Ob-Gyn Coding Alert

Reader Question:

Go In-Depth With This Vulvar Ulcer Scenario

Question: I have been going in circles with this procedure. Our provider performed a right vulva resection for a non-healing ulcer of the vulva. The body of the report reads:

“The labia was marked with a pen so that the entire non-healing ulcer could be resected. A large elliptical incision involving the entire ulcer as well as lateral labial tissue was created with the scalpel. The skin was elevated, and the fatty tissue wedged out so that the skin could be brought together without tension. Bleeding controlled ... deep tissue was re-approximated with 3-0 Vicryl sutures, one from the top and the other from the inferior of the incision.”

I thought a code from the 1142- section would be best but no measurements were listed in the report. CPT® 56620 comes up quite a bit in researching this procedure, but it wasn’t a “precancerous” or “cancerous” lesion. I was thinking I would request excised measurements from the provider in order to use a code from the 1142- section, but I’m not so sure. What should I do?

Texas Subscriber

Answer: It seems like your provider performed a wide local excision. Depending on the reason for surgery, and the amount of tissue removed, you may be led to 56620 (Vulvectomy simple; partial) versus 1142- (Excision, benign lesion including margins …).

In your example, you should choose from 1142- as the provider removed a discrete area which was not precancerous or cancerous. You might consider 56620 if the ulcer plus margins was so large that a significant portion of vulva was excised.

You should query your clinician to amend the record to include the size of the excision (remember, code size of the excision, not just size of the lesion/ulcer.) A far less ideal alternative would be to check the size on the pathology report. As specimens sometimes shrink after excision, this is definitely only a last resort.
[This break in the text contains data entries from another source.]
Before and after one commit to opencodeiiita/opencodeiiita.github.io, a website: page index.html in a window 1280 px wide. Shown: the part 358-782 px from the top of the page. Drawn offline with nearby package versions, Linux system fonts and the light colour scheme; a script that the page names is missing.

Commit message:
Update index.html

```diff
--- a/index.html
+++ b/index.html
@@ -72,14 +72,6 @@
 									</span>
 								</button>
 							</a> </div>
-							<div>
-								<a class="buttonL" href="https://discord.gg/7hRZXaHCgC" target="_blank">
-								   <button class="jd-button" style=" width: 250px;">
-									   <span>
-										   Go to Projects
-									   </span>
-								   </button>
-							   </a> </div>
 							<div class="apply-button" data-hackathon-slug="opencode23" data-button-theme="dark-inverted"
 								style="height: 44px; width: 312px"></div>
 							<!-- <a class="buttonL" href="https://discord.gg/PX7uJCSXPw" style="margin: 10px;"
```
You may also provide educational guidance to your provider about documentation of the size of excision for the future.

Keep in mind: A vulvar ulcer is always benign.